“Principal challenge today is the growing capability enhancements in an era of finite budgets”
While there are newer threats on the horizon, the hard reality is that legacy challenges have not quite gone away, and they have only grown in scale and intensity, Army Chief Gen Manoj Naravane said on Thursday, as India and China began disengagement to end the nine-month long standoff in Eastern Ladakh.
“Ongoing developments along our Northern borders should cause us to ponder over yet another reality, the nature of our unsettled borders and consequent challenges with regard to the preservation of our territorial integrity and sovereignty… While the Indian Army will continue to prepare and adapt to the future, the more proximate, real and present dangers on our active borders cannot be ignored,” Gen. Naravane said at a webinar organised by Centre for Land Warfare Studies.
Gen. Naravane said the principal challenge before them today was the “growing capability enhancements in an era of finite budgets”.
“There are no easy answers. Our structures, inventories and human resources will need to adapt and transform accordingly,” he stated.
However, at the same time he said it was a fact that combat was no longer confined to the traditional domains, but was expanding steadily to the newer domains of cyber, space, the electromagnetic spectrum, and the digital spaces. “In order to win future wars, mere mastery of the traditional domains of land, sea and air will no longer suffice,” he said.

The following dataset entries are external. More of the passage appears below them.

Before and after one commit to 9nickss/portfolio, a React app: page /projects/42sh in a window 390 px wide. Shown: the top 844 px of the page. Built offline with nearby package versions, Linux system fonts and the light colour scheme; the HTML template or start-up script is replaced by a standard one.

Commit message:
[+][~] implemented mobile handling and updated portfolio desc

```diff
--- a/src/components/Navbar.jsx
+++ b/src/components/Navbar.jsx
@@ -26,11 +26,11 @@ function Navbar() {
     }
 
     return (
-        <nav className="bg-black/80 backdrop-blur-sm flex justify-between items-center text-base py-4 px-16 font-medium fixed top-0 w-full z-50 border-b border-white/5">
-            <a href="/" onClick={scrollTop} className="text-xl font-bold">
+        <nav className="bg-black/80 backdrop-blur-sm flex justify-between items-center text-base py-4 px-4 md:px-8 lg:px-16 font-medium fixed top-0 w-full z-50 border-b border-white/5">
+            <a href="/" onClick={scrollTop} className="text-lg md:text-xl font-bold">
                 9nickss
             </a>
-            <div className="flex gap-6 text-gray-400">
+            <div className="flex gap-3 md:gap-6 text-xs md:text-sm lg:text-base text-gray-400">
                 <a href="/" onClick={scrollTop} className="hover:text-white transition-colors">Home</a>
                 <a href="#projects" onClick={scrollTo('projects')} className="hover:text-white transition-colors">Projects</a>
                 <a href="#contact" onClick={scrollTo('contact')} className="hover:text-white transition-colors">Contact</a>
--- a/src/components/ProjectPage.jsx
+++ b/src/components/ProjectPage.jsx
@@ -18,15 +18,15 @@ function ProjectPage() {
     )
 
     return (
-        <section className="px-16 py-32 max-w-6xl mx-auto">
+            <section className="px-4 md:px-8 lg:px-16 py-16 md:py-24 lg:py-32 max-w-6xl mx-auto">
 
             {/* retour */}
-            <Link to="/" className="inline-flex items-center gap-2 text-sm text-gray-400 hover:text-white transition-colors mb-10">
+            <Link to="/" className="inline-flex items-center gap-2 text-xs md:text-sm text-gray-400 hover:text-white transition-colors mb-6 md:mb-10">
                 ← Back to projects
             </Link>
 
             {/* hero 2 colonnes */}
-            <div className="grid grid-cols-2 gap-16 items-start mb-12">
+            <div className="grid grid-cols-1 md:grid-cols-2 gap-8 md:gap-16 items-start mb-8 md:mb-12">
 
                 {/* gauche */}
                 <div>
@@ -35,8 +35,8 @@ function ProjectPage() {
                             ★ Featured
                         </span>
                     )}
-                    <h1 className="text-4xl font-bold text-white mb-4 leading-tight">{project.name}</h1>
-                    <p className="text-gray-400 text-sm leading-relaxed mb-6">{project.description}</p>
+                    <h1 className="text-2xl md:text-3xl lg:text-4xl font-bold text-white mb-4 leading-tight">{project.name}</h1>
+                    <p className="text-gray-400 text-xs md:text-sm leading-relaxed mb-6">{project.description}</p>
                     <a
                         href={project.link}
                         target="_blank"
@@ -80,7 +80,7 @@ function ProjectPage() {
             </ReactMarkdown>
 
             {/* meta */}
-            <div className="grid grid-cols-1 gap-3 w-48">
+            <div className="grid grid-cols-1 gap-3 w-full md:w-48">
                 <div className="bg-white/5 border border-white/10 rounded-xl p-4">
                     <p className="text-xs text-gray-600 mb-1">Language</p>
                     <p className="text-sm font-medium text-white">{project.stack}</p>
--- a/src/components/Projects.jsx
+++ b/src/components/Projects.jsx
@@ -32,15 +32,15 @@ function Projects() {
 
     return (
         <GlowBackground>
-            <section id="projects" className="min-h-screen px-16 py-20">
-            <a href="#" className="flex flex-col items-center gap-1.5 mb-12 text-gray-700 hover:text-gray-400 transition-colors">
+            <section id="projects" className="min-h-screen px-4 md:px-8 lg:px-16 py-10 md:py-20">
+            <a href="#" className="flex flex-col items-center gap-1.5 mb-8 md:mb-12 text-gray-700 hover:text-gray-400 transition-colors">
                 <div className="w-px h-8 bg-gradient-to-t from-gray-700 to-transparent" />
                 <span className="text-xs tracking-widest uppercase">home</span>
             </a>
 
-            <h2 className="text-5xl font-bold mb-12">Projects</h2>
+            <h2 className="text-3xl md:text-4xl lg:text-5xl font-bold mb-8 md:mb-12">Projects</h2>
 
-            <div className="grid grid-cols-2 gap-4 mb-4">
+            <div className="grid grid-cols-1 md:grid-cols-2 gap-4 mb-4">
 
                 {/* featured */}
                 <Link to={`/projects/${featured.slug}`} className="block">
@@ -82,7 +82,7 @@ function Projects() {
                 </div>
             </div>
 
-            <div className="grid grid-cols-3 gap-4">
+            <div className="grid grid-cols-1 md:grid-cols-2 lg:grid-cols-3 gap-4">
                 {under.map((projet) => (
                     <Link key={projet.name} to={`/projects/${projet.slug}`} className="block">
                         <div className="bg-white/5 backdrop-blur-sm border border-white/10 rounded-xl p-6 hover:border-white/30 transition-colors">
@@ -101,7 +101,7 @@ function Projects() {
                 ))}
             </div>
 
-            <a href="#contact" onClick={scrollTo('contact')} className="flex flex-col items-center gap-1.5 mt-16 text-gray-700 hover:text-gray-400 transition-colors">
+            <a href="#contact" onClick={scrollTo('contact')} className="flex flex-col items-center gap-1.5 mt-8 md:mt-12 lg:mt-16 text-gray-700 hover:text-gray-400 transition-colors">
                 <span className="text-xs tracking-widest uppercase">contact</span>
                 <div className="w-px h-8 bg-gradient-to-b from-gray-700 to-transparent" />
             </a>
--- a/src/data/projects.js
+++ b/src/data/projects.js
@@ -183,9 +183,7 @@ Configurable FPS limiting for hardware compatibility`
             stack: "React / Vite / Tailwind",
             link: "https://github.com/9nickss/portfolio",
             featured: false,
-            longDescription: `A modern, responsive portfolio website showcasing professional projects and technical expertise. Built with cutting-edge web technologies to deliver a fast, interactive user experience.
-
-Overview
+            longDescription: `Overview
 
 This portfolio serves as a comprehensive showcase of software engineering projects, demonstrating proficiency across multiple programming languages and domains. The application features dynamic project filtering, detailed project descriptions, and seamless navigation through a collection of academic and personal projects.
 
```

Highlighting the growing challenges posed by adversaries in stand-off deterrence, Gen. Naravane stressed the need to develop capacities to strengthen our anti-access prowess, as also develop proficiencies to overcome the anti-access capacities of the adversary. “The establishment of the Defence Cyber Agency and the Defence Space Agency underscores our intent to leverage these new domains of warfare,” he said.
Talking of futuristic technologies, Gen. Naravane referred to Swarm of Offensive Drones, based on autonomous and artificial intelligence, to neutralise enemy mechanised columns deep inside enemy territory. At the Army Day parade in January, the Army had demonstrated such swarm drones for offensive purposes, which Gen. Naravane said was a message to our adversaries, that “the Army is steadily inducting niche capabilities to enhance our combat proficiencies in multi-domain operations”.
Concurrently, the Army was also working towards penetrating the anti-access bubble of adversaries by “investing in long range vectors, as also through the smart leveraging of our aircraft and aerial platforms,” he added.